**What is being asked**. Each record must be repeated exactly. None may be dropped.

**Material provided**.
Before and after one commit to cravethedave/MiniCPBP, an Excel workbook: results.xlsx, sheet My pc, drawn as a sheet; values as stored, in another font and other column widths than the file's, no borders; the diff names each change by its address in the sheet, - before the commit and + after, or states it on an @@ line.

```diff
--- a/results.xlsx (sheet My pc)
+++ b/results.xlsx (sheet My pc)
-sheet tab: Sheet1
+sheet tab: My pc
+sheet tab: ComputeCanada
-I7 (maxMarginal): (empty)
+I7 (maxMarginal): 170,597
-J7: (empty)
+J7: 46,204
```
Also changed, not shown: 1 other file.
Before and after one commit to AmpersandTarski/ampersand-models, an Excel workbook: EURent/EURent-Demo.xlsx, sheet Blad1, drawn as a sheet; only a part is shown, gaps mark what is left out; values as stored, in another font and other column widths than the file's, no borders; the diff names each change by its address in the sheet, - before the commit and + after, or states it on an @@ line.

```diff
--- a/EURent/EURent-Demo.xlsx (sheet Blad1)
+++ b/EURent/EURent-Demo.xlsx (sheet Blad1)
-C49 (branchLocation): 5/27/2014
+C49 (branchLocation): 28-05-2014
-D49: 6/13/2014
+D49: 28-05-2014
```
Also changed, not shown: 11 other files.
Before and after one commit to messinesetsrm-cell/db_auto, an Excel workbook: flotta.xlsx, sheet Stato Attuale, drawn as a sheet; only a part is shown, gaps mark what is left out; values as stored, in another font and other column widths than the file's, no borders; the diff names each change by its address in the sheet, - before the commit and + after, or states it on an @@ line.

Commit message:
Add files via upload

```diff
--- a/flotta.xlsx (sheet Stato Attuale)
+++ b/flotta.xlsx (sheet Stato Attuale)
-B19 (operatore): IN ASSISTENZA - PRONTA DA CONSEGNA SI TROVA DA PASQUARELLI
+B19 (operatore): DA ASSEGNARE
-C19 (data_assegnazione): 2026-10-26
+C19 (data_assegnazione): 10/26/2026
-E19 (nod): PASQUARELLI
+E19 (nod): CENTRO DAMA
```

**Task response**.
Before and after one commit to cravethedave/MiniCPBP, an Excel workbook: results.xlsx, sheet My pc, drawn as a sheet; values as stored, in another font and other column widths than the file's, no borders; the diff names each change by its address in the sheet, - before the commit and + after, or states it on an @@ line.

```diff
--- a/results.xlsx (sheet My pc)
+++ b/results.xlsx (sheet My pc)
-sheet tab: Sheet1
+sheet tab: My pc
+sheet tab: ComputeCanada
-I7 (maxMarginal): (empty)
+I7 (maxMarginal): 170,597
-J7: (empty)
+J7: 46,204
```
Also changed, not shown: 1 other file.
Before and after one commit to AmpersandTarski/ampersand-models, an Excel workbook: EURent/EURent-Demo.xlsx, sheet Blad1, drawn as a sheet; only a part is shown, gaps mark what is left out; values as stored, in another font and other column widths than the file's, no borders; the diff names each change by its address in the sheet, - before the commit and + after, or states it on an @@ line.

```diff
--- a/EURent/EURent-Demo.xlsx (sheet Blad1)
+++ b/EURent/EURent-Demo.xlsx (sheet Blad1)
-C49 (branchLocation): 5/27/2014
+C49 (branchLocation): 28-05-2014
-D49: 6/13/2014
+D49: 28-05-2014
```
Also changed, not shown: 11 other files.
Before and after one commit to messinesetsrm-cell/db_auto, an Excel workbook: flotta.xlsx, sheet Stato Attuale, drawn as a sheet; only a part is shown, gaps mark what is left out; values as stored, in another font and other column widths than the file's, no borders; the diff names each change by its address in the sheet, - before the commit and + after, or states it on an @@ line.

Commit message:
Add files via upload

```diff
--- a/flotta.xlsx (sheet Stato Attuale)
+++ b/flotta.xlsx (sheet Stato Attuale)
-B19 (operatore): IN ASSISTENZA - PRONTA DA CONSEGNA SI TROVA DA PASQUARELLI
+B19 (operatore): DA ASSEGNARE
-C19 (data_assegnazione): 2026-10-26
+C19 (data_assegnazione): 10/26/2026
-E19 (nod): PASQUARELLI
+E19 (nod): CENTRO DAMA
```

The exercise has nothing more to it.